At CES, I ran into a startup at Avnet’s booth called Octonion. It was showing off a little brick comprised of more than half a dozen sensors that ran software for predictive maintenance and anomaly detection. Avnet was selling the brick, which was designed to help industrial customers get a device connected to the internet and sending data for analysis.
The partnership with Avnet and Octonion also includes STMicroelectronics, whose chip is inside the brick, and a deal with Microsoft to send data to the Azure cloud. While I was at the booth I watched at least two potential customers walk up, hear the pitch, and then try to order development kits. It was pretty compelling.
So when I got back I spoke with Cedric Mangaud, the CEO of Octonion, to find out what his company is about. He said it was created in 2014 in Switzerland to make it easy to build intelligence into sensors. It began with a demonstration project, for sports, called the PiQ sensor. The hardware is an amalgamation of sensors and software that can handle AI algorithms that could be placed on a variety of objects, ranging from kite-surfing gear to a tennis racquet.
So far, Octonion is managing data from 100,000 PiQ sensors out in the field. These devices generate 1.5 million points of data a day for analysis, says Mangoud. The goal of the PiQ pilot was to show investors and customers that the technology would work, and that it would work at scale. Now it is doing so.
Mangoud says that the Avnet sensor is the next stage of growth for the company. The sports use cases are cool and a good selling point, but they don’t pay Octonion’s full engineering or operations costs. That’s where the industrial internet comes into play. Avnet wanted a way to marry the hardware it resells to some kind of value-added service or differentiator.
When it found Octonion, it found its point of differentiation. Together with STMicro, Microsoft, and Octonion, the firms took the sensor tech and created the Brainium platform. The platform consists of the brick of sensors, software optimized for running AI on the brick, and a cloud-based monitoring and management service. The software also provides the AI used to train and tweak the algorithms used at the edge for a customer’s specific purpose.

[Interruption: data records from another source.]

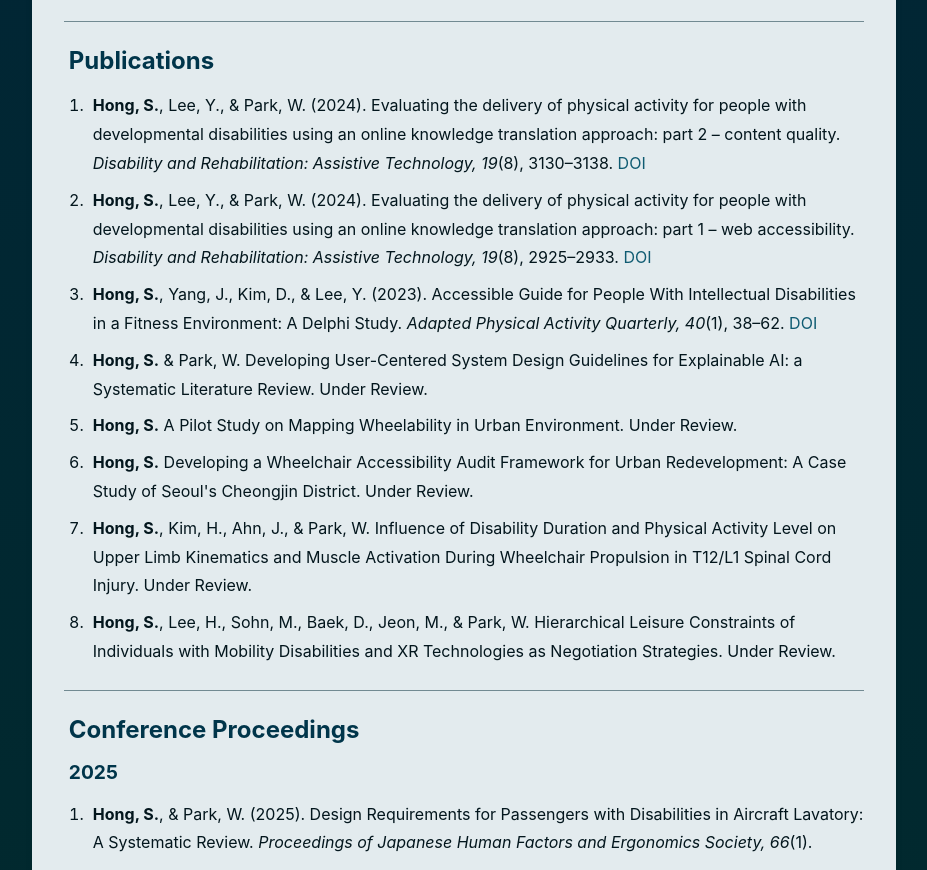
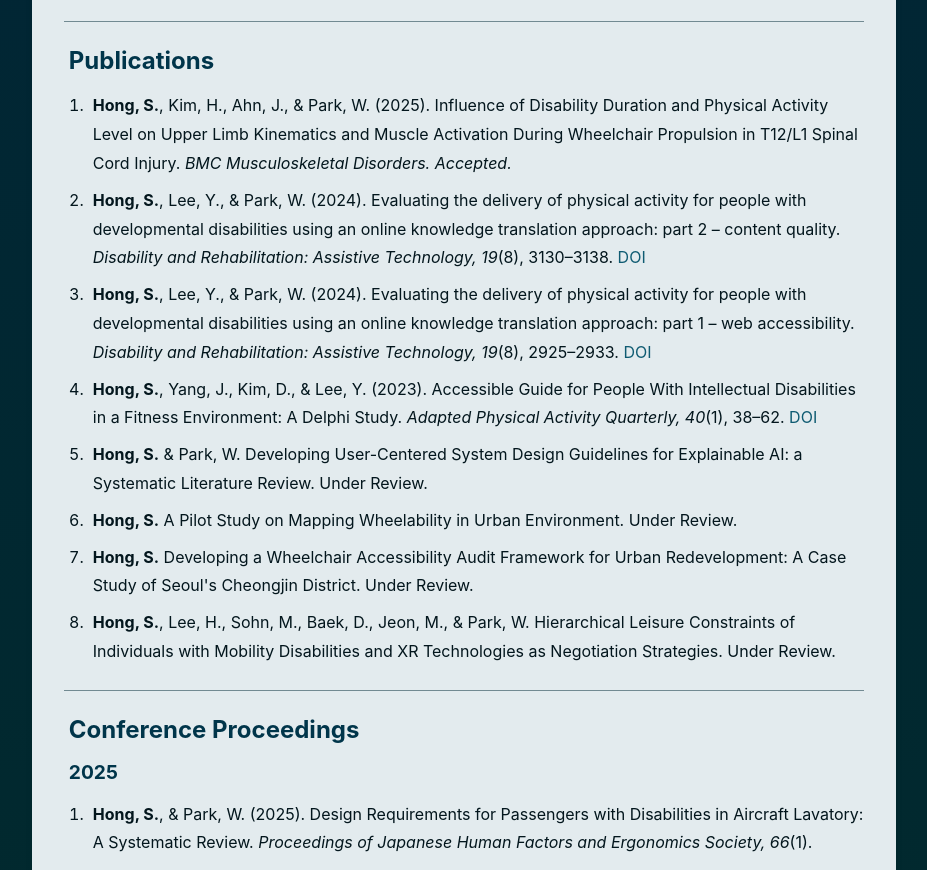
Before and after one commit to saanhong/redmountain, a plain HTML site: page index.html in a window 1280 px wide. Shown: the part 1075-1945 px from the top of the page, without its empty margins (176-1103 px from the left). Drawn offline with Linux system fonts and the light colour scheme; a web font is replaced by a local one.

Commit message:
index.html

```diff
--- a/index.html
+++ b/index.html
@@ -107,13 +107,13 @@
 
         <h2>Publications</h2>
         <ol>
+            <li><strong>Hong, S.</strong>, Kim, H., Ahn, J., & Park, W. (2025). Influence of Disability Duration and Physical Activity Level on Upper Limb Kinematics and Muscle Activation During Wheelchair Propulsion in T12/L1 Spinal Cord Injury. <em>BMC Musculoskeletal Disorders. Accepted.</em></li>
             <li><strong>Hong, S.</strong>, Lee, Y., & Park, W. (2024). Evaluating the delivery of physical activity for people with developmental disabilities using an online knowledge translation approach: part 2 – content quality. <em>Disability and Rehabilitation: Assistive Technology, 19</em>(8), 3130–3138. <a href="https://doi.org/10.1080/17483107.2024.2351497">DOI</a></li>
             <li><strong>Hong, S.</strong>, Lee, Y., & Park, W. (2024). Evaluating the delivery of physical activity for people with developmental disabilities using an online knowledge translation approach: part 1 – web accessibility. <em>Disability and Rehabilitation: Assistive Technology, 19</em>(8), 2925–2933. <a href="https://doi.org/10.1080/17483107.2024.2322637">DOI</a></li>
             <li><strong>Hong, S.</strong>, Yang, J., Kim, D., & Lee, Y. (2023). Accessible Guide for People With Intellectual Disabilities in a Fitness Environment: A Delphi Study. <em>Adapted Physical Activity Quarterly, 40</em>(1), 38–62. <a href="https://doi.org/10.1123/apaq.2022-0036">DOI</a></li>
             <li><strong>Hong, S.</strong> & Park, W. Developing User-Centered System Design Guidelines for Explainable AI: a Systematic Literature Review. Under Review.</li>
             <li><strong>Hong, S.</strong> A Pilot Study on Mapping Wheelability in Urban Environment. Under Review.</li>
             <li><strong>Hong, S.</strong> Developing a Wheelchair Accessibility Audit Framework for Urban Redevelopment: A Case Study of Seoul's Cheongjin District. Under Review.</li>
-            <li><strong>Hong, S.</strong>, Kim, H., Ahn, J., & Park, W. Influence of Disability Duration and Physical Activity Level on Upper Limb Kinematics and Muscle Activation During Wheelchair Propulsion in T12/L1 Spinal Cord Injury. Under Review.</li>
             <li><strong>Hong, S.</strong>, Lee, H., Sohn, M., Baek, D., Jeon, M., & Park, W. Hierarchical Leisure Constraints of Individuals with Mobility Disabilities and XR Technologies as Negotiation Strategies. Under Review.</li>
 
         </ol>
```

So far, the Brainium platform can handle anomaly detection used to detect changes in machines’ states as a crucial component of predictive maintenance. It can currently detect anomalies in vibration and motion, and will soon add sound to its repertoire.
Its business model is a bit different from many other IoT platforms. Customers pay for the brick and a one-time maintenance fee if they want to receive support and updates for the product over time. Most IoT platforms are using monthly SaaS revenue models. Mangoud says the goal is to create a new category of hardware that he calls “meta sensing.” It’s a combination of hardware and software tightly tuned together.
To date, he’s raised €16 million ($18.2 million). Unlike other IoT companies that provide easy-to-use AI, Octonion is strictly focused on running the algorithms at the edge. A company like C3, for example, offers a similar service, but it all takes place in the cloud.
Mangoud and apparently Avnet are hoping this idea of meta sensing at the edge takes off and can help turn sensors — which are currently somewhat of a commodity — into something with a higher value, and a higher margin.